Scanning the brains of newborns, researchers at Washington University School of Medicine in St. Louis have found that maternal exposure to poverty and crime can influence the structure and function of young brains even before babies make their entrances into the world. Here, the university’s Lourdes Bernardez prepares an infant for an MRI scan as […]
Adding to a growing body of evidence that, for many, problems related to COVID-19 linger longer than the initial infection, researchers at Washington University School of Medicine in St. Louis have found that some people infected during the pandemic’s early months experienced symptoms of peripheral neuropathy — pain, tingling and numbness in the hands and […]
Naresha Saligrama, an assistant professor of neurology and of pathology and immunology at the School of Medicine, is part of a team led by Lisa Wagar, of the University of California, Irvine, that has received multiyear, multi-million-dollar funding from Wellcome Leap to use human tonsil organoids to study immune responses.
Alzheimer’s disease is the most common and best known of the tauopathies, a set of neurodegenerative brain diseases caused by toxic tangles of the protein tau. A study by researchers at Washington University School of Medicine in St. Louis has shown that targeting astrocytes — an inflammatory cell in the brain — reduces tau-related brain […]
Researchers have long used imaging technology to try to understand mental-health ailments. But with relatively few participants, such studies may not be producing valid findings.
As brain scans have become more detailed and informative in recent decades, neuroimaging has seemed to promise a way for doctors and scientists to “see” what’s going wrong inside the brains of people with mental illnesses or neurological conditions. Such imaging has revealed correlations between brain anatomy or function and illness, suggesting potential new ways […]
Every two weeks, a nurse visits 43-year-old Marty Reiswig in Denver, Colorado, and injects him with an experimental drug called gantenerumab. Every month, Reiswig drives into town for a brain scan to make sure the drug has not caused any bleeds. And every year he flies to St Louis, Missouri, for four days of brain […]
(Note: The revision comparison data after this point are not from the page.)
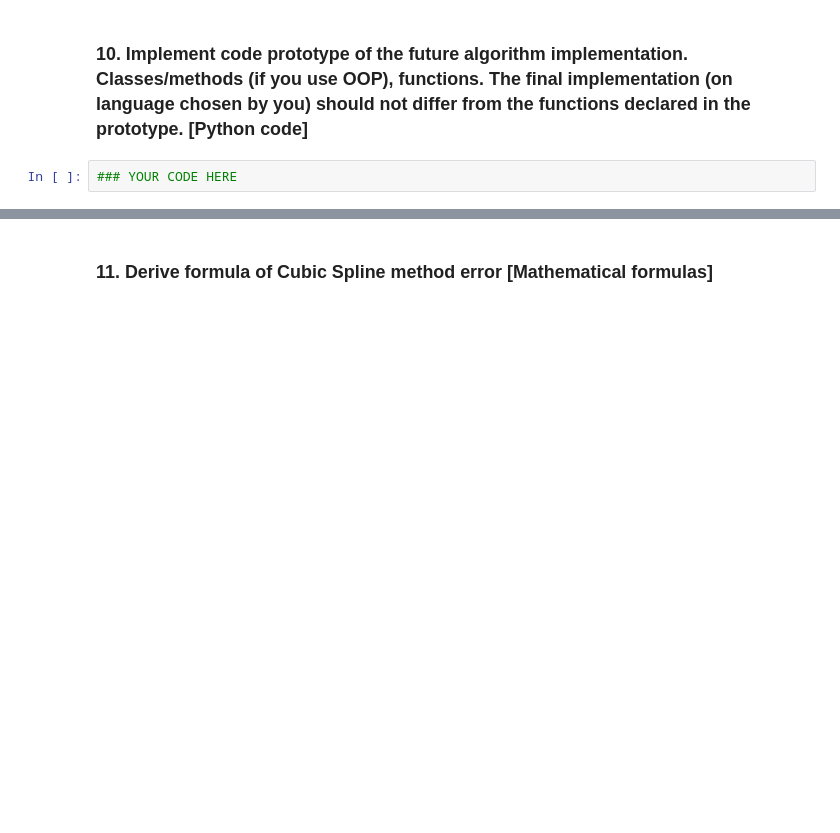
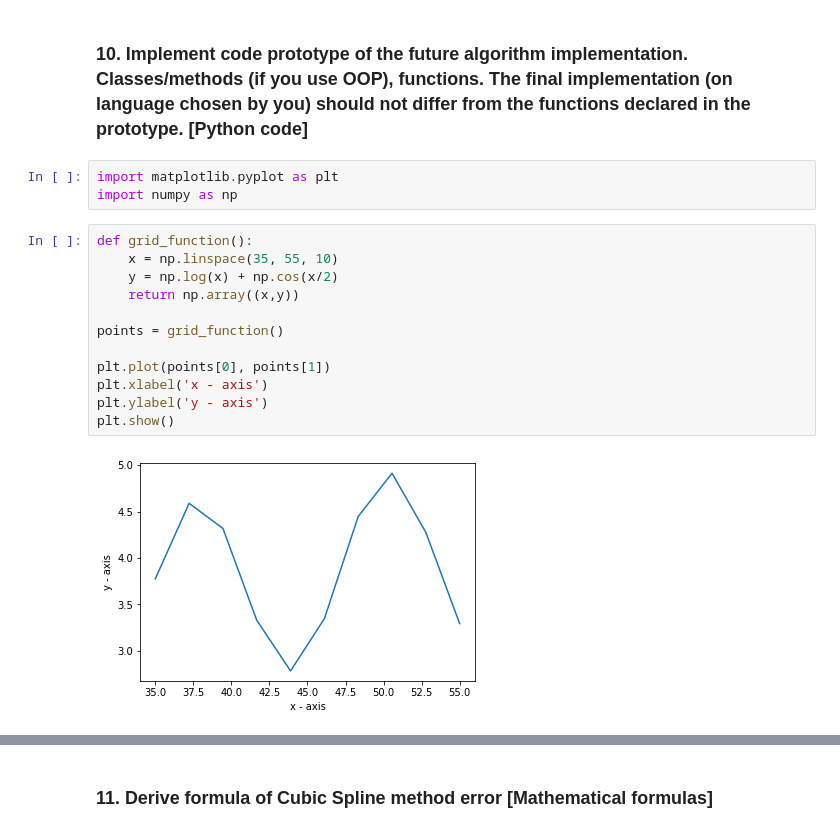
Before and after one commit to cubazis/inno_nummod_fall_2019, a Jupyter notebook: ha2/ha2.ipynb, the cells around one changed output, grey strips where cells are left out. Drawn from its saved outputs; the diff is of its cells as text; blank space fills up the shorter version.

```diff
--- a/ha2/ha2.ipynb
+++ b/ha2/ha2.ipynb
@@ -41,4 +198,19 @@ import matplotlib.pyplot as plt
 # %% [markdown]
 ### 10. Implement code prototype of the future algorithm implementation. Classes/methods (if you use OOP), functions. The final implementation (on language chosen by you) should not differ from the functions declared in the prototype. [Python code]
-# %%
-### YOUR CODE HERE
+# %%
+import matplotlib.pyplot as plt
+import numpy as np
+# %%
+def grid_function():
+    x = np.linspace(35, 55, 10)
+    y = np.log(x) + np.cos(x/2)
+    return np.array((x,y))
+
+points = grid_function()
+
+plt.plot(points[0], points[1])
+plt.xlabel('x - axis')
+plt.ylabel('y - axis')
+plt.show()
+# %% [output]
+[figure, added]
```
Also changed, not shown: parts of 26 cells of this notebook.
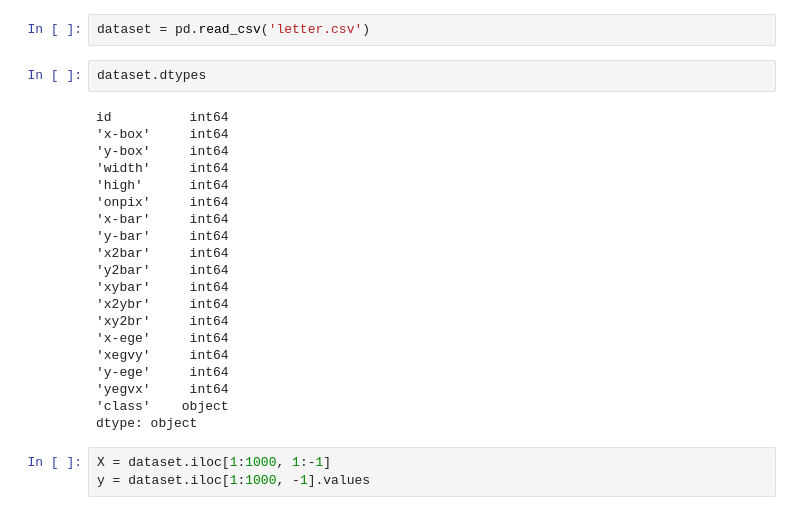
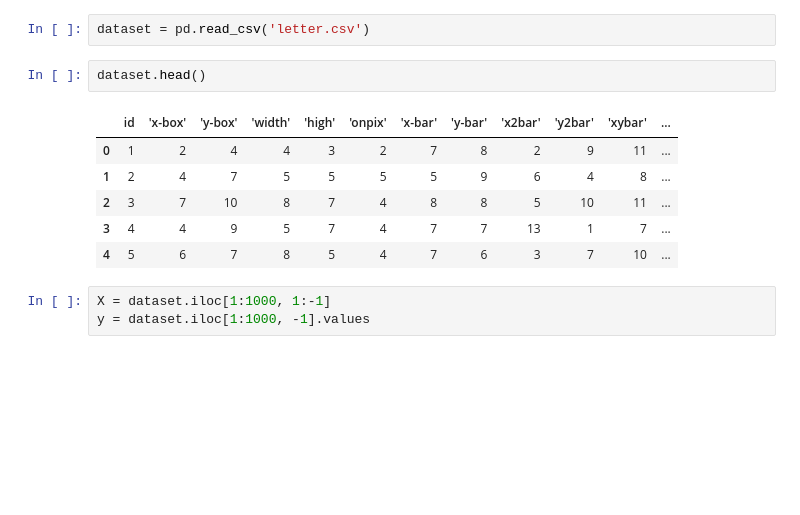
Before and after one commit to guilhermevaz8/Modified-KNN, a Jupyter notebook: KNNM.ipynb, the cells around one changed output. Saved outputs shown, nothing was run; the diff lists cells and outputs as text; blank space fills up the shorter version.

```diff
--- a/KNNM.ipynb
+++ b/KNNM.ipynb
@@ -311,27 +125,14 @@ def find_best_k(X_train, X_test, y_train, y_test,modelo):
 # %%
 dataset = pd.read_csv('letter.csv')
 # %%
-dataset.dtypes
+dataset.head()
 # %% [output]
-id          int64
-'x-box'     int64
-'y-box'     int64
-'width'     int64
-'high'      int64
-'onpix'     int64
-'x-bar'     int64
-'y-bar'     int64
-'x2bar'     int64
-'y2bar'     int64
-'xybar'     int64
-'x2ybr'     int64
-'xy2br'     int64
-'x-ege'     int64
-'xegvy'     int64
-'y-ege'     int64
-'yegvx'     int64
-'class'    object
-dtype: object
+|  | id | 'x-box' | 'y-box' | 'width' | 'high' | 'onpix' | 'x-bar' | 'y-bar' | 'x2bar' | 'y2bar' | 'xybar' | ... |
+| 0 | 1 | 2 | 4 | 4 | 3 | 2 | 7 | 8 | 2 | 9 | 11 | ... |
+| 1 | 2 | 4 | 7 | 5 | 5 | 5 | 5 | 9 | 6 | 4 | 8 | ... |
+| 2 | 3 | 7 | 10 | 8 | 7 | 4 | 8 | 8 | 5 | 10 | 11 | ... |
+| 3 | 4 | 4 | 9 | 5 | 7 | 4 | 7 | 7 | 13 | 1 | 7 | ... |
+| 4 | 5 | 6 | 7 | 8 | 5 | 4 | 7 | 6 | 3 | 7 | 10 | ... |
 # %%
 X = dataset.iloc[1:1000, 1:-1]
 y = dataset.iloc[1:1000, -1].values
```
Also changed, not shown: parts of 101 cells of this notebook.
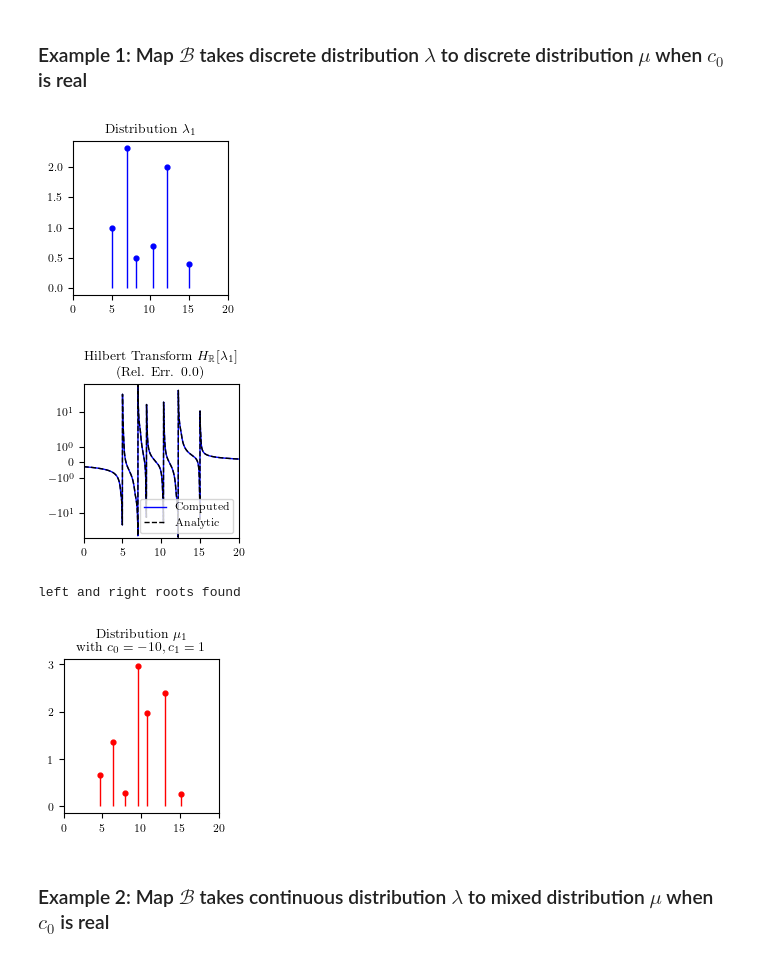
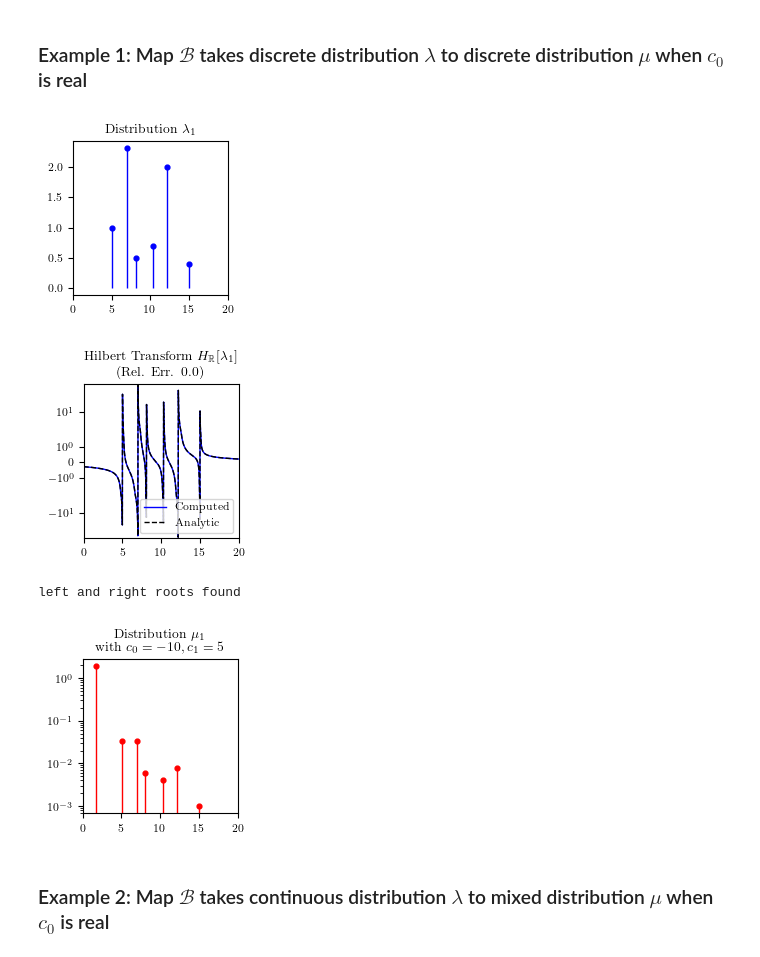
Before and after one commit to sgstepaniants/time-deconvolution, a Jupyter notebook: lambda_mu_examples.ipynb, the cells around one changed output. Saved outputs shown, nothing was run; the diff lists cells and outputs as text; code cells hidden in the pictures.

Commit message:
Finished Figure 3 code

```diff
--- a/lambda_mu_examples.ipynb
+++ b/lambda_mu_examples.ipynb
@@ -40,35 +40,36 @@ plt.show()
 H_comp = Hlmbda_1(lmbda_1.quad_pts)
 H_analytic = Hlmbda_1_analytic(lmbda_1.quad_pts)
 rel_err = np.linalg.norm(H_comp - H_analytic) / np.linalg.norm(H_analytic)
 
 fig, ax = plt.subplots(figsize=(2, 2))
 ax.set_title("Hilbert Transform " + r"$H_{\mathbb{R}}[\lambda_1]$" + f"\n(Rel. Err. {rel_err})")
 ax.plot(lmbda_1.quad_pts, H_comp, color="blue", linewidth=1)
 ax.plot(lmbda_1.quad_pts, H_analytic, color="k", linestyle='dashed', linewidth=1)
 ax.set_xlim(0, 20)
 ax.set_yscale("symlog")
 ax.legend(["Computed", "Analytic"], fontsize=8)
 plt.savefig(f"figures/H_lmbda1.pdf", bbox_inches='tight')
 plt.show()
 
 c0 = -10
-c1 = 1
+c1 = 5
 mu_1, _, _ = B_real(lmbda_1, c0, c1)
 fig, ax = plt.subplots(figsize=(2, 2))
 str = f"with $c_0={c0}, c_1={c1}$"
 ax.set_title("Distribution $\mu_1$\n" + str)
 if mu_1.density is not None:
     ax.plot(mu_1.quad_pts, mu_1.density_vals, color="red", linewidth=1)
 ax.scatter(mu_1.atoms, mu_1.atom_wts, marker='o', color="red", s=12)
 ax.vlines(mu_1.atoms, ymin=0, ymax=mu_1.atom_wts, color="red", linewidth=1)
 ax.set_xlim(0, 20)
+ax.set_yscale("log")
 plt.savefig(f"figures/mu1.pdf", bbox_inches='tight')
 plt.show()
 # %% [output]
 [figure]
 [figure]
 left and right roots found
-[figure, old version]
+[figure, new version]
 # %% [markdown]
 ### Example 2: Map $\mathcal{B}$ takes continuous distribution $\lambda$ to mixed distribution $\mu$ when $c_0$ is real
 # %%
```
Also changed, not shown: parts of 3 cells of this notebook, 53 other files.
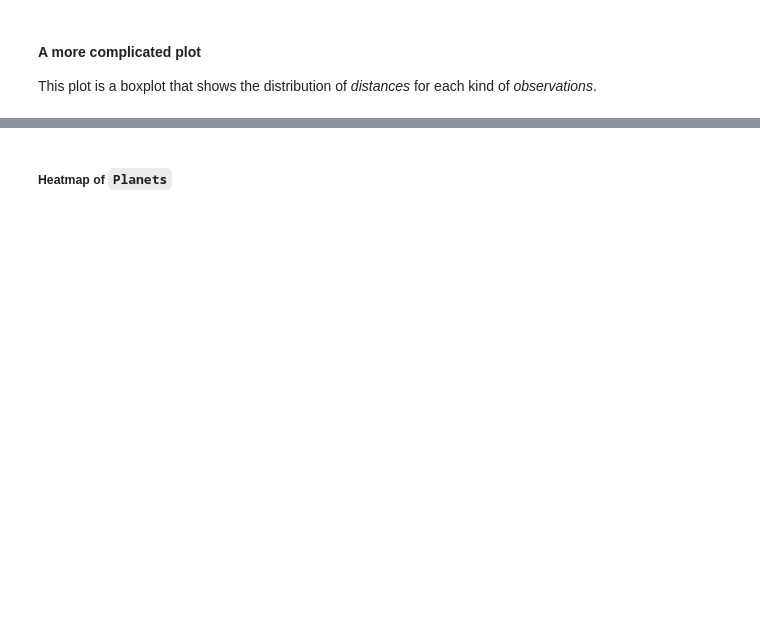
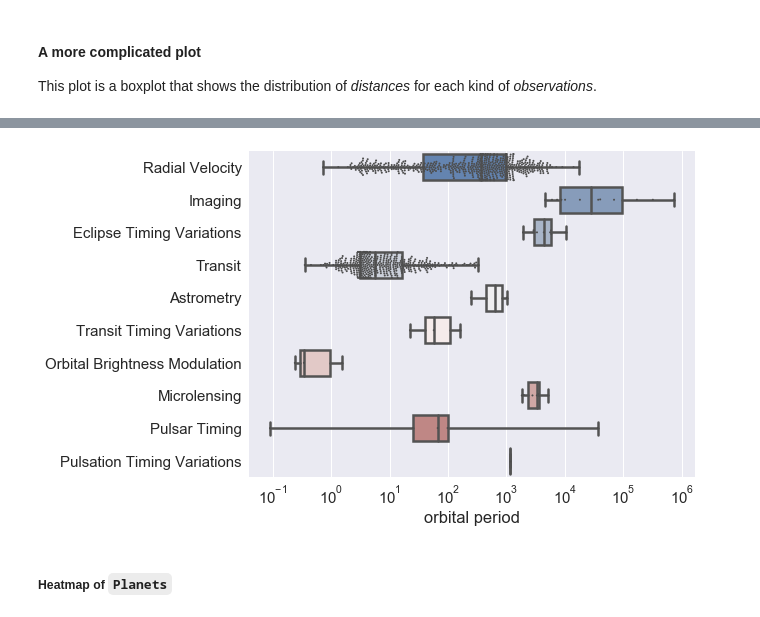
Before and after one commit to ajitDS/vidl_data_viz, a Jupyter notebook: iPython_Notebooks/2017_11/1.0-VC-Visualization_using-Seaborn_and_Matplotlib.ipynb, the cells around one changed output, grey strips where cells are left out. Saved outputs shown, nothing was run; the diff lists cells and outputs as text; code cells hidden in the pictures; blank space fills up the shorter version.

```diff
--- a/iPython_Notebooks/2017_11/1.0-VC-Visualization_using-Seaborn_and_Matplotlib.ipynb
+++ b/iPython_Notebooks/2017_11/1.0-VC-Visualization_using-Seaborn_and_Matplotlib.ipynb
@@ -325,3 +425,27 @@ sns.despine(trim=True, left=True)
+# %%
+### Now try it with other columns instead of 'distance', e.g. mass, year, etc.
+
+### From https://seaborn.pydata.org/examples/horizontal_boxplot.html
+import warnings
+warnings.filterwarnings('ignore')
+
+# Initialize the figure with a logarithmic x axis
+f, ax = plt.subplots(figsize=(8, 6))
+ax.set_xscale("log")
+
+sns.boxplot(x="orbital period", y="method", data=planets,
+            whis=np.inf, palette="vlag")
+
+# Add in points to show each observation
+sns.swarmplot(x="orbital period", y="method", data=planets,
+              size=2, color=".3", linewidth=0)
+
+# Tweak the visual presentation
+ax.xaxis.grid(True)
+ax.set(ylabel="")
+sns.despine(trim=True, left=True)
+# %% [output]
+[figure, added]
 # %% [markdown]
 ##### Heatmap of `Planets`
 # %%
```
Also changed, not shown: parts of 30 cells of this notebook, 4 other files.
The TV sitcom grandpa character who always seems to fall asleep at unfortunate moments is so common it’s almost a cliché. But daytime napping and disjointed sleep at night aren’t normal parts of aging. Sleep disturbances can be an early sign of a neurodegenerative condition, and they may be treatable.
A large study that investigates just what keeps our brains sharp as we age and what contributes to cognitive decline has been launched by researchers from Washington University School of Medicine in St. Louis, Harvard University/Massachusetts General Hospital, the University of Minnesota Medical School and the University of California Los Angeles (UCLA).
A blood test developed at Washington University School of Medicine in St. Louis has proven highly accurate in detecting early signs of Alzheimer’s disease in a study involving nearly 500 patients from across three continents, providing further evidence that the test should be considered for routine screening and diagnosis.